Data for this exercise Block Start

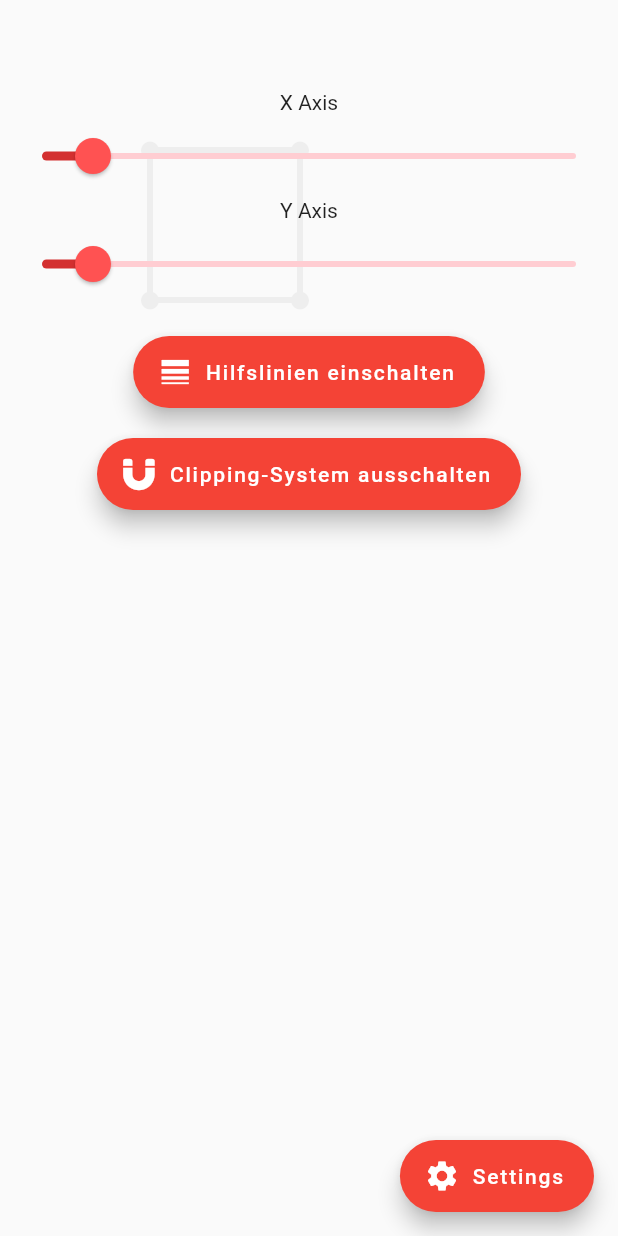
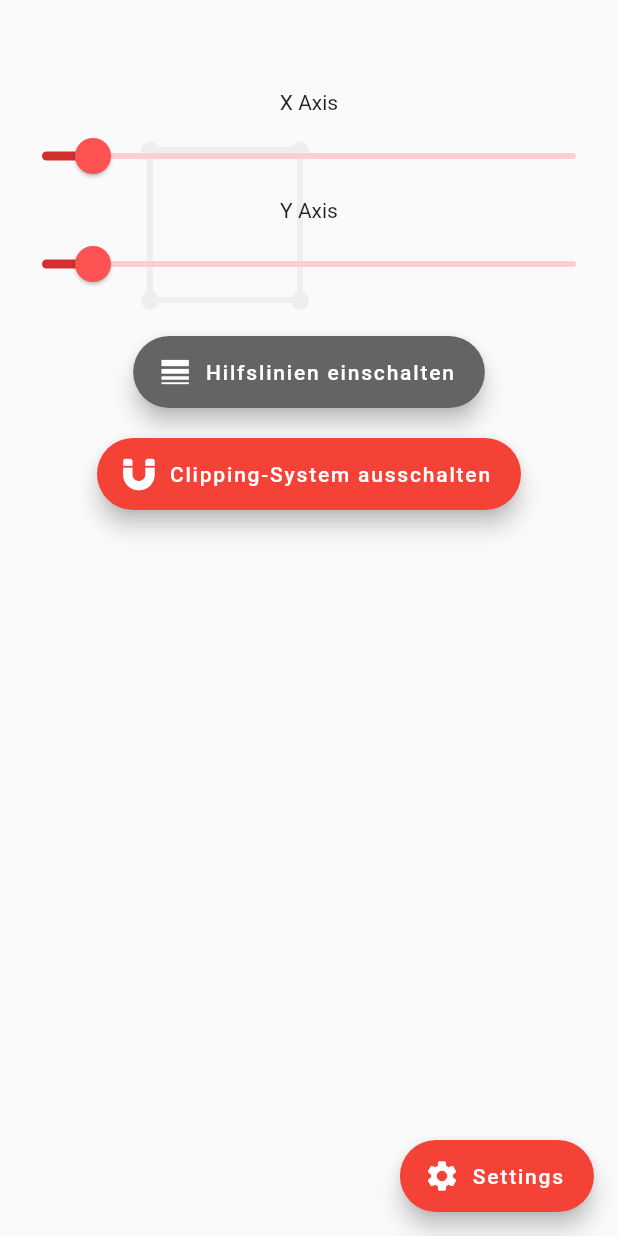
Before and after one commit to ffabss/flutter_demo, a Flutter app: the HomePage screen opened directly, after a tap on "Settings", after a tap on "Hilfslinien ausschalten", on a phone screen of 412 x 824 dp. Run offline on Flutter 3.47's test engine with Material 2 defaults, Android fonts, the phone set to English and light mode, and no system bars; our stand-ins replace flutter_icons, location, rflutter_alert; missing offline and left inert: wifi_configuration.

Commit message:
did some changes, u know

```diff
--- a/lib/screens/routeScreen.dart
+++ b/lib/screens/routeScreen.dart
@@ -92,7 +92,7 @@ class _HomePageState extends State<HomePage> with TickerProviderStateMixin {
                                   : 'Hilfslinien einschalten'),
                               icon: Icon(Icons.line_weight),
                               foregroundColor: Colors.white,
-                              backgroundColor: Colors.red,
+                              backgroundColor: helperLinesActivated ? Colors.red : Color.fromRGBO(100, 100, 100, 1),
                             ),
                           ],
                         ),
@@ -115,7 +115,7 @@ class _HomePageState extends State<HomePage> with TickerProviderStateMixin {
                                   : 'Clipping-System einschalten'),
                               icon: Icon(FontAwesome.magnet),
                               foregroundColor: Colors.white,
-                              backgroundColor: Colors.red,
+                              backgroundColor: clippingSystemActivated ? Colors.red : Color.fromRGBO(100, 100, 100, 1),
                             ),
                           ],
                         ),
@@ -144,7 +144,6 @@ class _HomePageState extends State<HomePage> with TickerProviderStateMixin {
 
   void _onScaleUpdate(ScaleUpdateDetails event) {
     print('bro we are scaling');
-    //return
     return;
     _scale = event.scale;
     _repaintNotifier.value += 1;
@@ -203,12 +202,12 @@ class Painter extends CustomPainter {
       for (int i = 1; i <= xAxisClippingSteps; i++) {
         double xStep = width / (xAxisClippingSteps + 1);
         canvas.drawLine(
-            Offset(xStep * i, 0), Offset(xStep * i, height), _paintHelperLine);
+            Offset(xStep * i * _scale, 0), Offset(xStep * i * _scale, height * _scale), _paintHelperLine);
       }
       for (int i = 1; i <= yAxisClippingSteps; i++) {
         double yStep = height / (yAxisClippingSteps + 1);
         canvas.drawLine(
-            Offset(0, yStep * i), Offset(width, yStep * i), _paintHelperLine);
+            Offset(0, yStep * i * _scale), Offset(width * _scale, yStep * i * _scale), _paintHelperLine);
       }
     }
   }
```
Also changed, not shown: lib/screens/homeSchauer.dart (+4 -55 lines).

Data for this exercise Block End

*Work order*: Print all the material above exactly, and drop the images.

*Your solution*:
Before and after one commit to ffabss/flutter_demo, a Flutter app: the HomePage screen opened directly, after a tap on "Settings", after a tap on "Hilfslinien ausschalten", on a phone screen of 412 x 824 dp. Run offline on Flutter 3.47's test engine with Material 2 defaults, Android fonts, the phone set to English and light mode, and no system bars; our stand-ins replace flutter_icons, location, rflutter_alert; missing offline and left inert: wifi_configuration.

Commit message:
did some changes, u know

```diff
--- a/lib/screens/routeScreen.dart
+++ b/lib/screens/routeScreen.dart
@@ -92,7 +92,7 @@ class _HomePageState extends State<HomePage> with TickerProviderStateMixin {
                                   : 'Hilfslinien einschalten'),
                               icon: Icon(Icons.line_weight),
                               foregroundColor: Colors.white,
-                              backgroundColor: Colors.red,
+                              backgroundColor: helperLinesActivated ? Colors.red : Color.fromRGBO(100, 100, 100, 1),
                             ),
                           ],
                         ),
@@ -115,7 +115,7 @@ class _HomePageState extends State<HomePage> with TickerProviderStateMixin {
                                   : 'Clipping-System einschalten'),
                               icon: Icon(FontAwesome.magnet),
                               foregroundColor: Colors.white,
-                              backgroundColor: Colors.red,
+                              backgroundColor: clippingSystemActivated ? Colors.red : Color.fromRGBO(100, 100, 100, 1),
                             ),
                           ],
                         ),
@@ -144,7 +144,6 @@ class _HomePageState extends State<HomePage> with TickerProviderStateMixin {
 
   void _onScaleUpdate(ScaleUpdateDetails event) {
     print('bro we are scaling');
-    //return
     return;
     _scale = event.scale;
     _repaintNotifier.value += 1;
@@ -203,12 +202,12 @@ class Painter extends CustomPainter {
       for (int i = 1; i <= xAxisClippingSteps; i++) {
         double xStep = width / (xAxisClippingSteps + 1);
         canvas.drawLine(
-            Offset(xStep * i, 0), Offset(xStep * i, height), _paintHelperLine);
+            Offset(xStep * i * _scale, 0), Offset(xStep * i * _scale, height * _scale), _paintHelperLine);
       }
       for (int i = 1; i <= yAxisClippingSteps; i++) {
         double yStep = height / (yAxisClippingSteps + 1);
         canvas.drawLine(
-            Offset(0, yStep * i), Offset(width, yStep * i), _paintHelperLine);
+            Offset(0, yStep * i * _scale), Offset(width * _scale, yStep * i * _scale), _paintHelperLine);
       }
     }
   }
```
Also changed, not shown: lib/screens/homeSchauer.dart (+4 -55 lines).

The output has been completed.